“In this production, [the celebrity] gives us permission to be who we really are,” has to be one of the dumbest promotion lines for a product I’ve ever read, bled from one of the dumbest lines we’ve developed in modern history. Who seeks permission to do anything from people who are often a wreck in their personal lives? There have to be people out there who seek permission from celebrities to have flaws. If there isn’t, how does this line of thought gain traction?
“I give myself permission to do this,” I hear people say. It’s not just something narcissistic, chichi foie gras eaters say. A nine-year-old said it the other day, talking to himself, before doing what he wanted to do. I’ve heard middle, class office workers say it after a rough day. They’re out there, and they’re doing something they’ve never done before guilt-free, now that their favorite celebrity says it’s ok.
Who are these people? Our figurative schemes of thought, constitutive of experience, have it that people who give themselves permission to do things lay in a hammock, with their feet up, on a beach, reading a book with a subtle, satisfied smile. We want to give ourselves permission to be those people.
“So, you don’t just do it?” I ask. “You require that you ask yourself for permission first, before you do it, and I can only assume that another part of you grants the request? Is the other part unbiased or objective in any way? If you make it a regular practice of asking yourself permission to do things, how often do you say no? Has your rejection ever surprised you? If so, how did you react? Did you disagree with the basis of your rejection so much that it frustrated you, and you thought you didn’t consider some of the mitigating factors in your request? Did you ever end up eating that piece of chocolate cake regardless what you said? Did you do it as some form of rebellion, and how did that affect your relationship with yourself going forward? Have you ever stopped asking yourself permission for a time and just did it, because you began to believe that you could be a bit of a tyrant at times, and do you moderate some of your behaviors in the hopes that you might notice? You know you’ve been good, but you have this feeling that you don’t notice it, and you feel that you should start rewarding yourself with some chocolate cake here and there, until you start acting up again?”

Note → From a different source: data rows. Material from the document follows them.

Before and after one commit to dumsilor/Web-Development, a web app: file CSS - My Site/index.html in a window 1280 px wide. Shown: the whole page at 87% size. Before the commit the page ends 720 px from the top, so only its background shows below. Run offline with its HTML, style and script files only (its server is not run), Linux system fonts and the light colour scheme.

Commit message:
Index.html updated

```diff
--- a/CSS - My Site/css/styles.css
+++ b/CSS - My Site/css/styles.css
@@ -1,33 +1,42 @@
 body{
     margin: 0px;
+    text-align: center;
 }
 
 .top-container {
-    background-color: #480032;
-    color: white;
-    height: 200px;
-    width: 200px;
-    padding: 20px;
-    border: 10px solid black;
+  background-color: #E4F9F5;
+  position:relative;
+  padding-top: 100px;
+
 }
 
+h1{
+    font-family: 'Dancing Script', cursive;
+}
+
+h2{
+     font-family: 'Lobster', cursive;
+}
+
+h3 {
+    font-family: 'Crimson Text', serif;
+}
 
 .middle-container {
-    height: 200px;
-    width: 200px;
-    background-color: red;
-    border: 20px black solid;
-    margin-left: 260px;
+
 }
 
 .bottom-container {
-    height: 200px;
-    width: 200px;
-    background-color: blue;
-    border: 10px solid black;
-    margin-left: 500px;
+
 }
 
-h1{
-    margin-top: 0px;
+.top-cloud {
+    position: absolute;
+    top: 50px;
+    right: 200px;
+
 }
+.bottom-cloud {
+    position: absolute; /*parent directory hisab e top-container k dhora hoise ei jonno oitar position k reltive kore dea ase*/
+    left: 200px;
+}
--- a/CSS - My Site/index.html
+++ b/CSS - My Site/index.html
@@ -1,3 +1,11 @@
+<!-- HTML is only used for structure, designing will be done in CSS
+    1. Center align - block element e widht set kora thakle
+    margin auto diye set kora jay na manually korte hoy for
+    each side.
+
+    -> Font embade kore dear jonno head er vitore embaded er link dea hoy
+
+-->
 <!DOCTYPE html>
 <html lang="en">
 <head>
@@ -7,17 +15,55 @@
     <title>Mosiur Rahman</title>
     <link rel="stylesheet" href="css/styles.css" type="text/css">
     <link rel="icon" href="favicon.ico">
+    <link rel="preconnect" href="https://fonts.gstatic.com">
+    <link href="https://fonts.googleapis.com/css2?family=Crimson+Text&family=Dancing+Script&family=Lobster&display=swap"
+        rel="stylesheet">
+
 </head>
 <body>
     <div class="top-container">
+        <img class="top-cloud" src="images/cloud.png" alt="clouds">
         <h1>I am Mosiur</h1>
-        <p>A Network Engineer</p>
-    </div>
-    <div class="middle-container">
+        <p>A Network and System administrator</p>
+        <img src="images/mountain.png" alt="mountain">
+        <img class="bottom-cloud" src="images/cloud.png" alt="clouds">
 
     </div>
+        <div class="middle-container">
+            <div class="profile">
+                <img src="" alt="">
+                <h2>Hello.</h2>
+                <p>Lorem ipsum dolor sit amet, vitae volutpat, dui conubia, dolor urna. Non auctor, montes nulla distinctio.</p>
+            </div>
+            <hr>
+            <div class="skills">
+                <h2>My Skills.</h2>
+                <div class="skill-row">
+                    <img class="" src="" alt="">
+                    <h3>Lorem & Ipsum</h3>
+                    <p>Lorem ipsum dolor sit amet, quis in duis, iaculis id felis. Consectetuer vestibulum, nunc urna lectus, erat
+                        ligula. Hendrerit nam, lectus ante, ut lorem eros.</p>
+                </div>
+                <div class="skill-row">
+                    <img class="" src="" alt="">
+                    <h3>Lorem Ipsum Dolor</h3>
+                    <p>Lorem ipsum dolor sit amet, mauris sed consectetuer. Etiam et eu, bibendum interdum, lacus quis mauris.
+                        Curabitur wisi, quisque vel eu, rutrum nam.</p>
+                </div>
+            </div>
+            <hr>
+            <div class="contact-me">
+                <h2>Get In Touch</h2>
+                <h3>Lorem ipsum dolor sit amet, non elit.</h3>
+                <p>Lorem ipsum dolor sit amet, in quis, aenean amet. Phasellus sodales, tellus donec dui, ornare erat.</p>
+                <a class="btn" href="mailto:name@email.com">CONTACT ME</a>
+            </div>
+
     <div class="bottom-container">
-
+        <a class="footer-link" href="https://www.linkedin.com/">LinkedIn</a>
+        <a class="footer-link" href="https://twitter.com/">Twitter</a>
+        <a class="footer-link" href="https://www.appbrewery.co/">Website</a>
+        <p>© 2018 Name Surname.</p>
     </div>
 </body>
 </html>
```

One definition of giving yourself permission involves the practice of allowing “you to disconnect WHO you are from your opinions, ideas and practices. Instead, placing that identity in your values. As long as you are acting in line with your core values, it opens up space to be wrong about decisions in the past and how you will choose to translate your values in the future, without losing sight of your personal integrity or ability to be 100% whole and worthy.”
If I ever fall prey to such nonsense, I know my first series of layoffs will involve middle management. I will sense, without poring over the numbers, that I’m probably overstaffed.
“I have so earned this,” we say as we lower ourselves onto a piece of soft and juicy chocolate cake, “and I deserve a reward.” Is a piece of chocolate cake ever that rewarding? How long does that reward last? Do we go for another piece to reward ourselves more when we’ve been especially good? No, because that might prove punishing. The single piece of chocolate cake represents a reward at the end of the maze of good and healthy living, and we always announce our path to it? Why don’t we just eat it, because we’re seeking to impress others with our good and healthy living. If that’s the case, why don’t we just abstain from eating it? We do, some of the times, but we feel the need to announce it. “I am refraining from eating the piece of soft and juicy chocolate on the menu, because I’m on a diet.” We say this even though no one brought it up, and some part of us knows that no one cares one way or another, but we want someone else to validate our discipline. Even a lifted eyebrow will do. Eating that single piece of soft and juicy chocolate cake gives us a naughty violation to punctuate the streak of good and healthy living that no one cared about when it was live.
How many times have we gone a solid week without a slice of chocolate cake? Yeah, I deserve a reward. What’s the difference between deserve and earn? Who cares, let me eat cake.
We miss a controlling authority in our lives. We didn’t miss it in our 20’s. That’s when our freedom was all fresh and new and liberating. When we hit our 30’s, the idea of freedom became established, routine, and a little boring. No one notices when the idea of freedom begins to wear off, but we do eventually start to take it for granted, and we begin to miss the rewards and punishments that flowed from parental control, so we began establishing our own. Do we ever punish ourselves? WebMD.com suggests that beets “don’t just reduce inflammation, they also improve heart health. Nitrates have been shown to reduce high blood pressure. Beets are also naturally low in cholesterol and fat, which makes them a good option for people concerned about heart disease or stroke.” Are beets a punishment we endure for falling off track regarding good and healthy living? Why else would someone eat a beet? Is a piece of soft and juicy chocolate cake a reward for eating something wet and slimy? What we need is a controlling authority to determine rewards and punishments for us. We already have them: celebrities. They’re usually attractive people who have no idea what they’re doing in life, but they sure look good doing it, and they give us permission to do it too.